1964 Pontiac Tempest GTO
|1964 Pontiac Tempest GTO|
1964 Pontiac GTO
|1964 Pontiac GTO|
1964 Ford Thunderbolt
|1964 Ford Thunderbolt|
1969 Dodge Charger Daytona
|1969 Dodge Charger Daytona|
The End of Legends
In the early 1970s, a lot of things changed for the automobile industry. The government implemented new emission regulations and the automakers were forced to create engines that used low-lead fuel. The automakers were also forced to reduce the power of all their engine to meet the standards set by the government. This resulted in the decline in power of all muscle cars.

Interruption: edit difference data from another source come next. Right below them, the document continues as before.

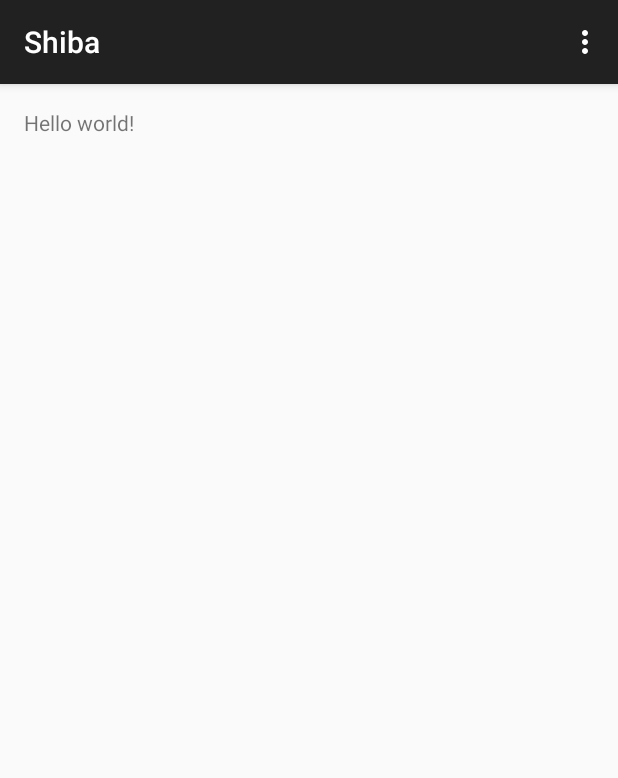
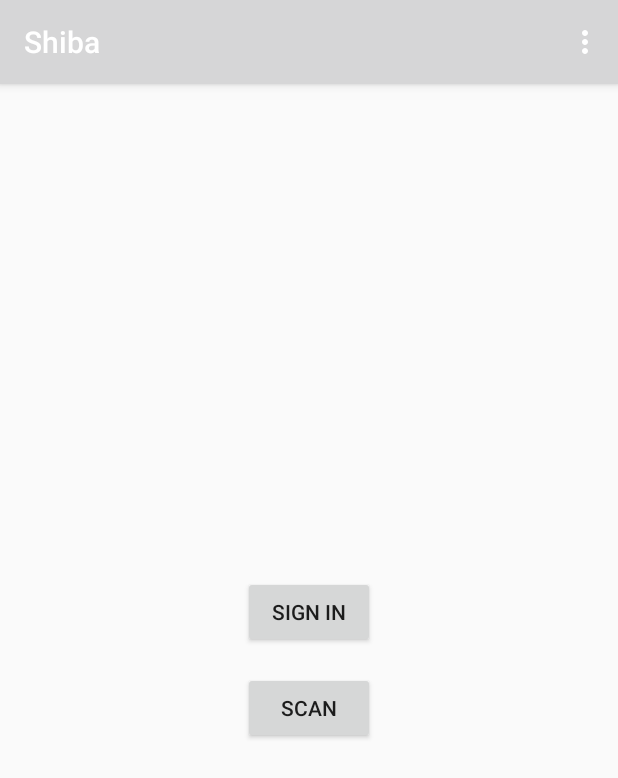
Before and after one commit to Jorge-eng/shiba-android, an Android app: the screen it shows after launch (MainActivity), on a phone screen of 412 x 824 dp. Shown: the top 778 px of the screen. Run offline under Robolectric (Android 15) with nearby library versions, the phone set to English and light mode, and no system bars; our stand-ins replace Dagger/Hilt's generated code; libraries missing offline, so code that uses them is left out: is.hello.buruberi, rx.android.observables; 4 statements that could not run were skipped.

Commit message:
basics of scanning and app nav

```diff
--- a/app/src/main/java/is/hello/shiba/graph/ShibaApplication.java
+++ b/app/src/main/java/is/hello/shiba/graph/ShibaApplication.java
@@ -27,7 +27,8 @@ public class ShibaApplication extends Application {
     private void buildGraph() {
         this.graph = ObjectGraph.create(
             new ApiModule(),
-            new BuruberiModule(this, e -> {}, new LogCatLoggerFacade())
+            new BuruberiModule(this, e -> {}, new LogCatLoggerFacade()),
+            new AppModule(this)
         );
     }
 
--- a/app/src/main/java/is/hello/shiba/graph/ShibaFragment.java
+++ b/app/src/main/java/is/hello/shiba/graph/ShibaFragment.java
@@ -1,9 +1,17 @@
 package is.hello.shiba.graph;
 
+import android.support.annotation.NonNull;
 import android.support.v4.app.Fragment;
+
+import rx.Observable;
+import rx.android.observables.AndroidObservable;
 
 public class ShibaFragment extends Fragment {
     public ShibaFragment() {
         ShibaApplication.getInstance().inject(this);
     }
+
+    protected <T> Observable<T> bind(@NonNull Observable<T> observable) {
+        return AndroidObservable.bindFragment(this, observable);
+    }
 }
--- /dev/null
+++ b/app/src/main/java/is/hello/shiba/ui/LandingFragment.java
@@ -0,0 +1,71 @@
+package is.hello.shiba.ui;
+
+import android.app.AlertDialog;
+import android.os.Bundle;
+import android.support.annotation.NonNull;
+import android.support.annotation.Nullable;
+import android.view.LayoutInflater;
+import android.view.View;
+import android.view.ViewGroup;
+import android.widget.Button;
+
+import javax.inject.Inject;
+
+import is.hello.buruberi.bluetooth.stacks.BluetoothStack;
+import is.hello.shiba.R;
+import is.hello.shiba.api.ApiPresenter;
+import is.hello.shiba.graph.ShibaFragment;
+
+public class LandingFragment extends ShibaFragment {
+    @Inject ApiPresenter api;
+    @Inject BluetoothStack stack;
+
+    private Button sessionButton;
+    private Button scanButton;
+
+    @Override
+    public View onCreateView(LayoutInflater inflater, @Nullable ViewGroup container, @Nullable Bundle savedInstanceState) {
+        View view = inflater.inflate(R.layout.fragment_landing, container, false);
+
+        this.sessionButton = (Button) view.findViewById(R.id.fragment_landing_session);
+
+        this.scanButton = (Button) view.findViewById(R.id.fragment_landing_scan);
+        scanButton.setOnClickListener(this::scan);
+
+        return view;
+    }
+
+    @Override
+    public void onViewCreated(View view, @Nullable Bundle savedInstanceState) {
+        super.onViewCreated(view, savedInstanceState);
+
+        bind(api.accessToken).subscribe(accessToken -> {
+            if (accessToken != null) {
+                sessionButton.setOnClickListener(this::signOut);
+                sessionButton.setText(R.string.action_sign_out);
+            } else {
+                sessionButton.setOnClickListener(this::signIn);
+                sessionButton.setText(R.string.action_sign_in);
+            }
+        });
+
+        bind(stack.isEnabled()).subscribe(scanButton::setEnabled);
+    }
+
+    public void signIn(@NonNull View sender) {
+
+    }
+
+    public void signOut(@NonNull View sender) {
+        AlertDialog.Builder confirmation = new AlertDialog.Builder(getActivity());
+        confirmation.setTitle(R.string.action_sign_out);
+        confirmation.setMessage(R.string.message_confirm_sign_out);
+        confirmation.setPositiveButton(R.string.action_sign_out, (dialog, which) -> api.clearAccessToken());
+        confirmation.setNegativeButton(android.R.string.cancel, null);
+        confirmation.create().show();
+    }
+
+    public void scan(@NonNull View sender) {
+        ((MainActivity) getActivity()).pushFragment(new ScanFragment());
+    }
+}
--- a/app/src/main/java/is/hello/shiba/ui/MainActivity.java
+++ b/app/src/main/java/is/hello/shiba/ui/MainActivity.java
@@ -1,41 +1,48 @@
 package is.hello.shiba.ui;
 
+import android.support.annotation.NonNull;
+import android.support.v4.app.FragmentManager;
+import android.support.v4.app.FragmentTransaction;
 import android.support.v7.app.ActionBarActivity;
 import android.os.Bundle;
 import android.view.Menu;
 import android.view.MenuItem;
 
 import is.hello.shiba.R;
-
+import is.hello.shiba.graph.ShibaFragment;
 
 public class MainActivity extends ActionBarActivity {
-
     @Override
     protected void onCreate(Bundle savedInstanceState) {
         super.onCreate(savedInstanceState);
         setContentView(R.layout.activity_main);
+
+        FragmentManager fm = getSupportFragmentManager();
+        if (fm.findFragmentById(R.id.activity_home_container) == null) {
+            fm.beginTransaction()
+              .add(R.id.activity_home_container, new LandingFragment())
+              .commit();
+        }
     }
 
 
     @Override
     public boolean onCreateOptionsMenu(Menu menu) {
-        // Inflate the menu; this adds items to the action bar if it is present.
         getMenuInflater().inflate(R.menu.menu_main, menu);
         return true;
     }
 
     @Override
     public boolean onOptionsItemSelected(MenuItem item) {
-        // Handle action bar item clicks here. The action bar will
-        // automatically handle clicks on the Home/Up button, so long
-        // as you specify a parent activity in AndroidManifest.xml.
-        int id = item.getItemId();
-
-        //noinspection SimplifiableIfStatement
-        if (id == R.id.action_settings) {
-            return true;
-        }
-
         return super.onOptionsItemSelected(item);
     }
+
+
+    public void pushFragment(@NonNull ShibaFragment fragment) {
+        getSupportFragmentManager().beginTransaction()
+                .replace(R.id.activity_home_container, fragment)
+                .setTransition(FragmentTransaction.TRANSIT_FRAGMENT_OPEN)
+                .addToBackStack(fragment.getClass().getName())
+                .commit();
+    }
 }
--- a/app/src/main/res/layout/activity_main.xml
+++ b/app/src/main/res/layout/activity_main.xml
@@ -1,11 +1,4 @@
-<RelativeLayout xmlns:android="http://schemas.android.com/apk/res/android"
-    xmlns:tools="http://schemas.android.com/tools" android:layout_width="match_parent"
-    android:layout_height="match_parent" android:paddingLeft="@dimen/activity_horizontal_margin"
-    android:paddingRight="@dimen/activity_horizontal_margin"
-    android:paddingTop="@dimen/activity_vertical_margin"
-    android:paddingBottom="@dimen/activity_vertical_margin" tools:context=".MainActivity">
-
-    <TextView android:text="@string/hello_world" android:layout_width="wrap_content"
-        android:layout_height="wrap_content" />
-
-</RelativeLayout>
+<FrameLayout xmlns:android="http://schemas.android.com/apk/res/android"
+    android:layout_width="match_parent"
+    android:layout_height="match_parent"
+    android:id="@+id/activity_home_container" />
--- /dev/null
+++ b/app/src/main/res/layout/fragment_landing.xml
@@ -0,0 +1,21 @@
+<?xml version="1.0" encoding="utf-8"?>
+<LinearLayout xmlns:android="http://schemas.android.com/apk/res/android"
+    android:orientation="vertical"
+    android:layout_width="match_parent"
+    android:layout_height="match_parent"
+    android:gravity="center">
+
+    <Button
+        android:id="@+id/fragment_landing_session"
+        android:layout_width="wrap_content"
+        android:layout_height="wrap_content"
+        android:layout_marginBottom="@dimen/gap_medium"
+        android:text="@string/action_sign_in"/>
+
+    <Button
+        android:id="@+id/fragment_landing_scan"
+        android:layout_width="wrap_content"
+        android:layout_height="wrap_content"
+        android:text="@string/action_scan"/>
+
+</LinearLayout>
--- a/app/src/main/res/values/dimens.xml
+++ b/app/src/main/res/values/dimens.xml
@@ -1,5 +1,10 @@
 <resources>
-    <!-- Default screen margins, per the Android Design guidelines. -->
-    <dimen name="activity_horizontal_margin">16dp</dimen>
-    <dimen name="activity_vertical_margin">16dp</dimen>
+    <dimen name="gap_outer">24dp</dimen>
+    <dimen name="gap_tiny">3dp</dimen>
+    <dimen name="gap_small">10dp</dimen>
+    <dimen name="gap_medium">16dp</dimen>
+    <dimen name="gap_large">25dp</dimen>
+
+    <dimen name="text_normal">14dp</dimen>
+    <dimen name="text_large">17dp</dimen>
 </resources>
--- a/app/src/main/res/values/strings.xml
+++ b/app/src/main/res/values/strings.xml
@@ -1,6 +1,9 @@
 <resources>
     <string name="app_name">Shiba</string>
 
-    <string name="hello_world">Hello world!</string>
     <string name="action_settings">Settings</string>
+    <string name="action_sign_in">Sign In</string>
+    <string name="action_sign_out">Sign Out</string>
+    <string name="action_scan">Scan</string>
+    <string name="message_confirm_sign_out">Are you sure you want to sign out?</string>
 </resources>
--- a/app/src/main/res/values/styles.xml
+++ b/app/src/main/res/values/styles.xml
@@ -1,8 +1,20 @@
 <resources>
 
-    <!-- Base application theme. -->
     <style name="AppTheme" parent="Theme.AppCompat.Light.DarkActionBar">
-        <!-- Customize your theme here. -->
+        <item name="colorPrimary">@color/accent</item>
+        <item name="colorPrimaryDark">@color/accent_dark</item>
+        <item name="colorAccent">@color/accent</item>
+    </style>
+
+    <style name="AppTheme.Text" parent="TextAppearance.AppCompat" />
+
+    <style name="AppTheme.Text.Body">
+        <item name="android:textSize">@dimen/text_normal</item>
+    </style>
+
+    <style name="AppTheme.Text.Title">
+        <item name="android:textSize">@dimen/text_large</item>
+        <item name="android:textStyle">bold</item>
     </style>
 
 </resources>
```
Also changed, not shown: app/build.gradle (+8 -0 lines), app/src/main/java/is/hello/shiba/api/ApiModule.java (+6 -3 lines), app/src/main/java/is/hello/shiba/api/ApiPresenter.java (+41 -1 lines), app/src/main/java/is/hello/shiba/graph/AppModule.java (added, +33 -0 lines), app/src/main/java/is/hello/shiba/ui/DetailAdapter.java (added, +56 -0 lines), app/src/main/java/is/hello/shiba/ui/ScanFragment.java (added, +89 -0 lines), app/src/main/res/layout/fragment_list_refreshable.xml (added, +12 -0 lines), app/src/main/res/layout/item_detail.xml (added, +26 -0 lines), 1 other file.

By 1973, America experienced its 1st oil crisis when OPEC stopped exporting oils to the country. Fuel was in short supply which caused the gas prices to skyrocket. Insurance companies gave up on high-performance cars because all of the muscle cars from the late 1960s were believed to be unsafe. Topped with inflation rates, the cost of owning a muscle car became too expensive for the general public. It was more economical to buy smaller and compact cars, either from Detroit or imported cars. And for those that can actually afford a muscle car, they lost interest as the muscle cars no longer had the power they boasted. The demands for muscle cars plummeted and by 1975, almost all of the big-block cars disappeared.

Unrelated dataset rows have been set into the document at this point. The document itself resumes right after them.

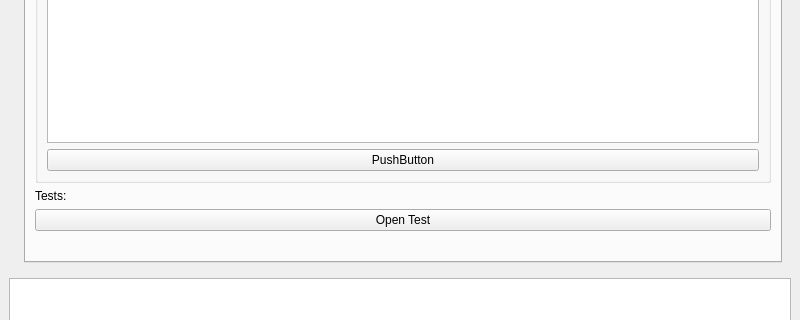
The window that MainWindow.ui (Lexcelon/batlab-toolkit-gui) describes before a commit, drawn with Qt 5; both pictures show x 0 to 800 and y 120 to 440 of the 800 by 621 pixel window.
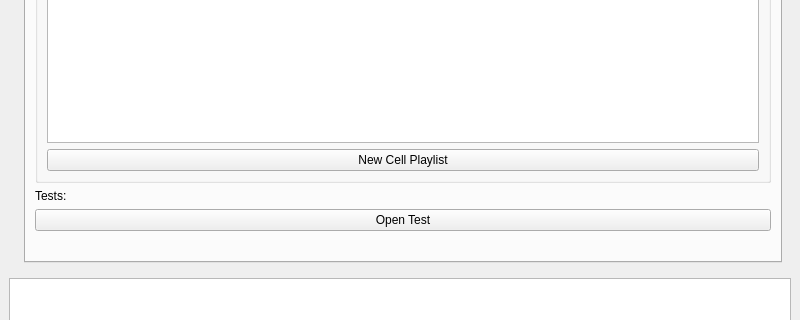
The same window after the commit. Custom widgets are drawn as their Qt base class.

Commit message: add initial New Cell Playlist wizard and remove compiler warnings, shuffle a few things

```diff
--- a/MainWindow.ui
+++ b/MainWindow.ui
@@ -93,7 +93,7 @@
               <item row="2" column="0">
                <widget class="QPushButton" name="pushButton">
                 <property name="text">
-                 <string>PushButton</string>
+                 <string>New Cell Playlist</string>
                 </property>
                </widget>
               </item>
```
Left out of the diff: 2 changed lines with no effect on the pictures. The commit also changes 14 other files.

To keep the muscle cars alive, some models such as the Plymouth Road Runner were heavily restyled and no longer focused on power. The pony cars were also heavily battered – by 1974, on the Firebird and the Camaro survived. The Ford Mustang was no longer a pony car and changed into a high-end compact car.
During the mid-1970s, the Firebird was able to dominate the dwindling market due to its improved handling and absence of competition. In 1977, Chevrolet noticed Pontiac’s success with the Firebird and revived the Camaro Z-28 after is disappeared from the market for 2 years. Some pony cars also made a comeback and also focused on style. During the late 70s, the automakers have adapted to the government regulations. And in 1979, the 3rd generation Mustangs were introduced that had a restyle and a V8 engine option. The new Mustang with the low-torque V8 engine was received well and it gave hope for the muscle car market to bring back some power but this was short lived when America experienced another gas crisis. It lasted until 1982 and the market for performance cars started to grow again.

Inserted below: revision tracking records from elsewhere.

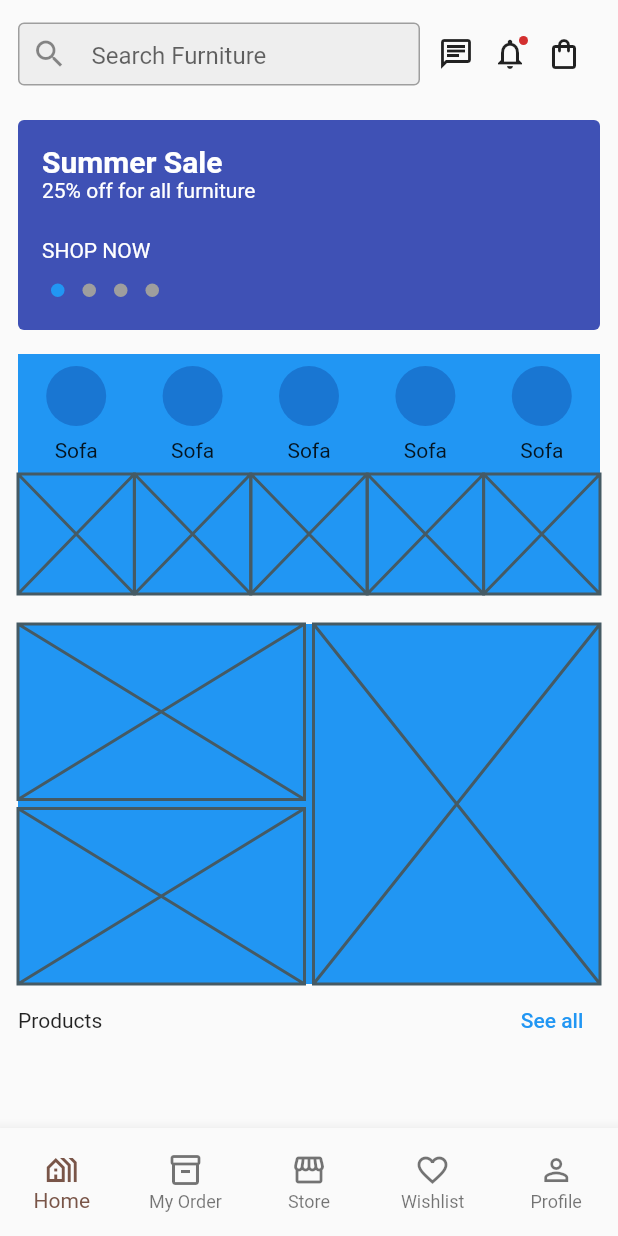
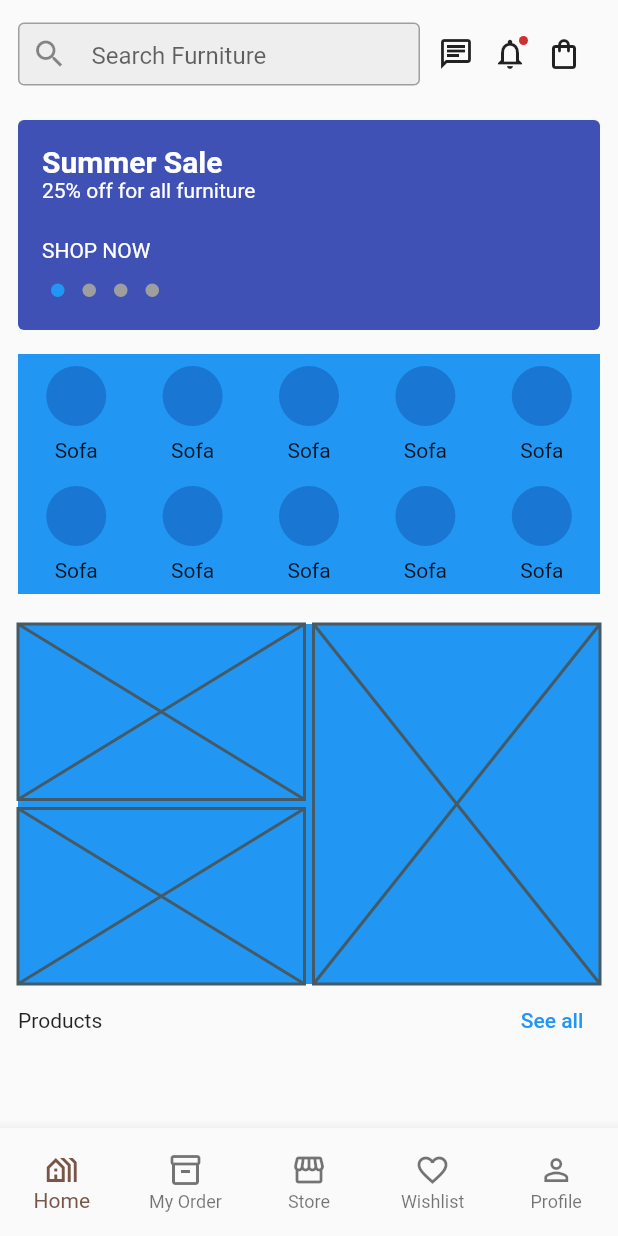
Before and after one commit to JAICHANGPARK/flutter_notebook_chapter_30, a Flutter app: the FurnitureMainPage screen opened directly, on a phone screen of 412 x 824 dp. Run offline on Flutter 3.47's test engine with Material 2 defaults, Android fonts, the phone set to English and light mode, and no system bars; drawn by our look-alikes of dots_indicator.

Commit message:
Update furniture_main_page.dart

```diff
--- a/lib/ep1505_furniture_store_app/view/furniture_main_page.dart
+++ b/lib/ep1505_furniture_store_app/view/furniture_main_page.dart
@@ -177,11 +177,61 @@ class _FurnitureMainPageState extends State<FurnitureMainPage> {
                             Expanded(
                               child: Row(
                                 children: [
-                                  Expanded(child: Placeholder()),
-                                  Expanded(child: Placeholder()),
-                                  Expanded(child: Placeholder()),
-                                  Expanded(child: Placeholder()),
-                                  Expanded(child: Placeholder()),
+                                  Expanded(
+                                      child: Column(
+                                        mainAxisAlignment: MainAxisAlignment.center,
+                                        children: [
+                                          CircleAvatar(),
+                                          SizedBox(
+                                            height: 8,
+                                          ),
+                                          Text("Sofa")
+                                        ],
+                                      )),
+                                  Expanded(
+                                      child: Column(
+                                        mainAxisAlignment: MainAxisAlignment.center,
+                                        children: [
+                                          CircleAvatar(),
+                                          SizedBox(
+                                            height: 8,
+                                          ),
+                                          Text("Sofa")
+                                        ],
+                                      )),
+                                  Expanded(
+                                      child: Column(
+                                        mainAxisAlignment: MainAxisAlignment.center,
+                                        children: [
+                                          CircleAvatar(),
+                                          SizedBox(
+                                            height: 8,
+                                          ),
+                                          Text("Sofa")
+                                        ],
+                                      )),
+                                  Expanded(
+                                      child: Column(
+                                        mainAxisAlignment: MainAxisAlignment.center,
+                                        children: [
+                                          CircleAvatar(),
+                                          SizedBox(
+                                            height: 8,
+                                          ),
+                                          Text("Sofa")
+                                        ],
+                                      )),
+                                  Expanded(
+                                      child: Column(
+                                        mainAxisAlignment: MainAxisAlignment.center,
+                                        children: [
+                                          CircleAvatar(),
+                                          SizedBox(
+                                            height: 8,
+                                          ),
+                                          Text("Sofa")
+                                        ],
+                                      )),
                                 ],
                               ),
                             ),
```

The following years were more forgiving for the muscle cars and this paved way to their evolution. Slowly, more modern technology was incorporated into these classics. They were also safer and engines were getting bigger without exceeding the regulations.
We’ve talked a lot about muscle cars, so now will give you some ideas as to why they are so popular. Here are some of the most popular muscle cars in history:
Plymouth Road Runner Hemi
|Plymouth Road Runner Hemi|
As some of you may have guessed, it is named after the popular cartoon character – the Road Runner. And before it made its debut in 1968, Plymouth got the approval of Warner Brothers to use the name and image of the Road Runner into their car. To further capitalize on the popular cartoon character, Plymouth even developed a horn that resembled Road Runner’s “Beep-beep”. (more: Top 10 Cars Used in Fast & Furious 7)
Ford Mustang Boss 429
|Ford Mustang Boss 429|
What made the Boss 429 interesting is that fact that it is basically hand-made. The large 429 engine could not fit in a regular Mustang without heavy modifications to the hood. Ford asked Kar Kraft from Michigan to handcraft the body. You can identify a Boss 429 with its hood scoop and a spoiler mounted on the trunk lid. (more: Ford Mustang Boss Pictures Collection)
Chevrolet Camaro ZL1
|Chevrolet Camaro ZL1|
Buick GSX Stage 1
|Buick GSX Stage 1|
The GSX is actually a package option that was available for the Gran Sport 455 in 1970. The GSX’s design was quite different from Buick’s previous designs. The GSX Stage 1 was available from 1970 until 1974. On its debut year, only 488 GSX Stage 1 were ordered. It was powered by a 455 cid V8 engine which could produce a strong 510 lbs.-ft. of torque and 360 horsepower. The Buick GSX Stage 1 may not be one of the fastest but it surely had its own unique beauty to cope. (more: List of classic American muscle car)
Plymouth Hemi ‘Cuda
|Plymouth Hemi Cuda|
The ‘Cuda was a trim package for the Plymouth Barracuda and was available from 1969 until 1974. Plymouth only produced a limited number of Hemi ‘Cuda which makes them a valued classic. And even though only a handful of them exist, they still left a mark in the history of automobiles.
(more: Supercharged Plymouth Hemi 'Cuda)
Chevrolet Chevelle SS 454
|Chevrolet Chevelle SS 454|